In the previous blog, we discussed how defining use cases mapped to important security and business- related objectives are the first step in building and maintaining a secure environment. We’ve all heard the phrase, “you can’t defend what you can’t see,” but, you also “can’t defend what you don’t understand.” Use cases will be built with the components of the ecosystem, so it’s critical to identify them early. Overlooking a key component could prove to be costly later. The blueprint for use case deployment can be drawn up based on three key areas.
  1. Identify Role Players, Such as Endpoints, Infrastructure, and Users
A network is built using devices such as routers, switches, firewalls, and servers. Their optimal configuration and deployment requires a detailed understanding of the role each device will play in connecting users with applications and services securely and efficiently as mandated by their individual and group roles.

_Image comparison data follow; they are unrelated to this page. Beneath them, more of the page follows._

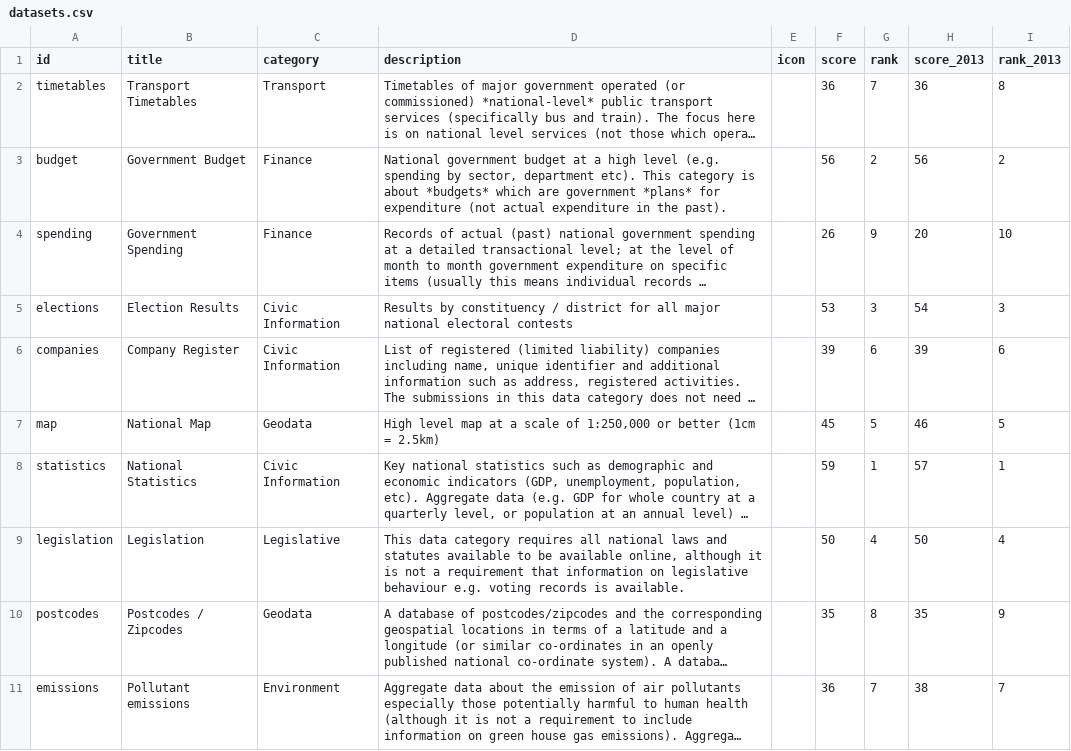
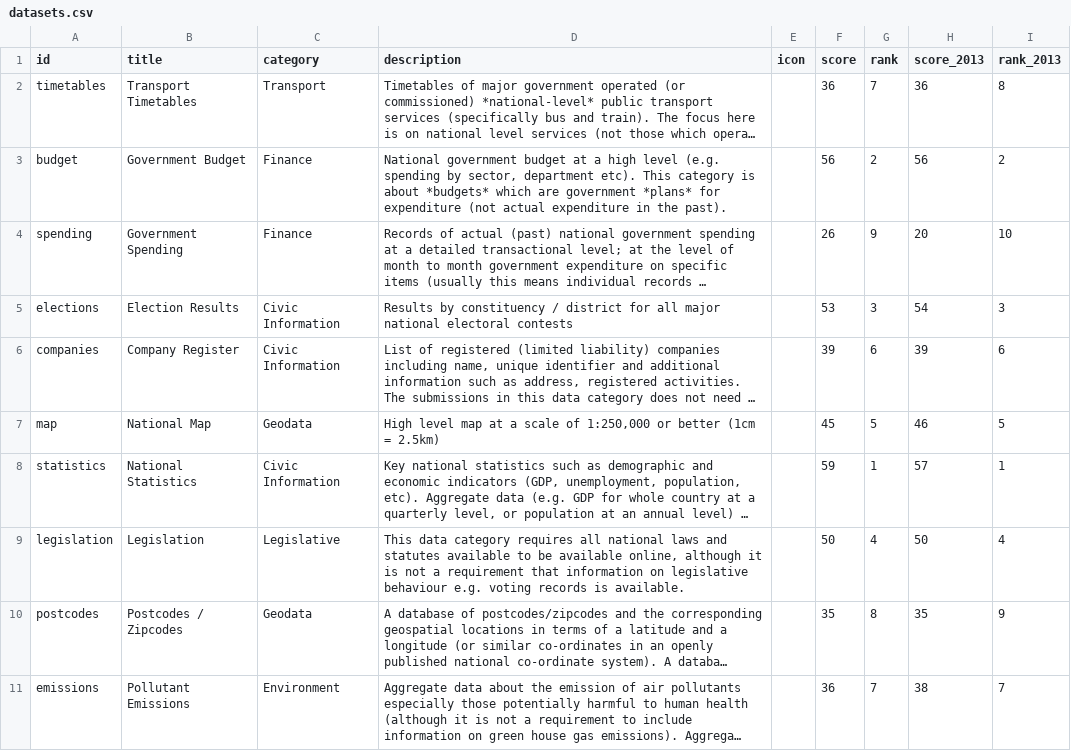
Before and after one commit to okfn/opendataindex, a CSV file: data/datasets.csv, drawn as a sheet; long unchanged cells end in …; the diff names each change by its address in the sheet, - before the commit and + after, or states it on an @@ line.

Commit message:
update data.

```diff
--- a/data/datasets.csv
+++ b/data/datasets.csv
-B11 (title): Pollutant emissions
+B11 (title): Pollutant Emissions
```
Also changed, not shown: 1 other file.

User and endpoint roles can then be mapped to enforcement techniques, authentication and access methods, and security audit requirements during the deployment phase. For example:
  • Campus-based employees may access the network via wired company-owned devices and authorized for network access by MAB authentication
  • Mobile employees require 802.1X authentication via wireless network access
  • Guest users with their own wireless devices use Web Authentication and are authorized to access a restricted set of resources
  • Branch office connectivity and other remote access users connect via an IPsec VPN with authentication via IKEv2 with RSA signatures or EAP
  • Network administrator groups require access to subsets of devices, authenticate per device, and are authorized for specific commands
  1. Understand Data Flows and Paths
The role players in the ecosystems are connected by data flows. Where do these flows need to go within the network? Where are users coming from? Flows need to be defined. This includes flows between users and services, as well as administrative flows between network infrastructure (think routing protocols, AAA requirements, log consolidation, etc.). As a data flow traverses a known path, identify network transit points such as remote access, perimeter, and even on- or off-premises communications with cloud-based services. Understanding how data moves through the ecosystem raises questions on how to secure it.
  • Should a user be granted the same level of access regardless of their point of access?
  • Should data segmentation be implemented, and if so, will physical and/or logical segmentation by used?
  • Should all services be located inside my firewall perimeter, on a DMZ, or cloud hosted?
  • What types and levels of authentication, integrity, and privacy will be required to secure data flows?
  1. Identify Software and Hardware, SaaS, and Cloud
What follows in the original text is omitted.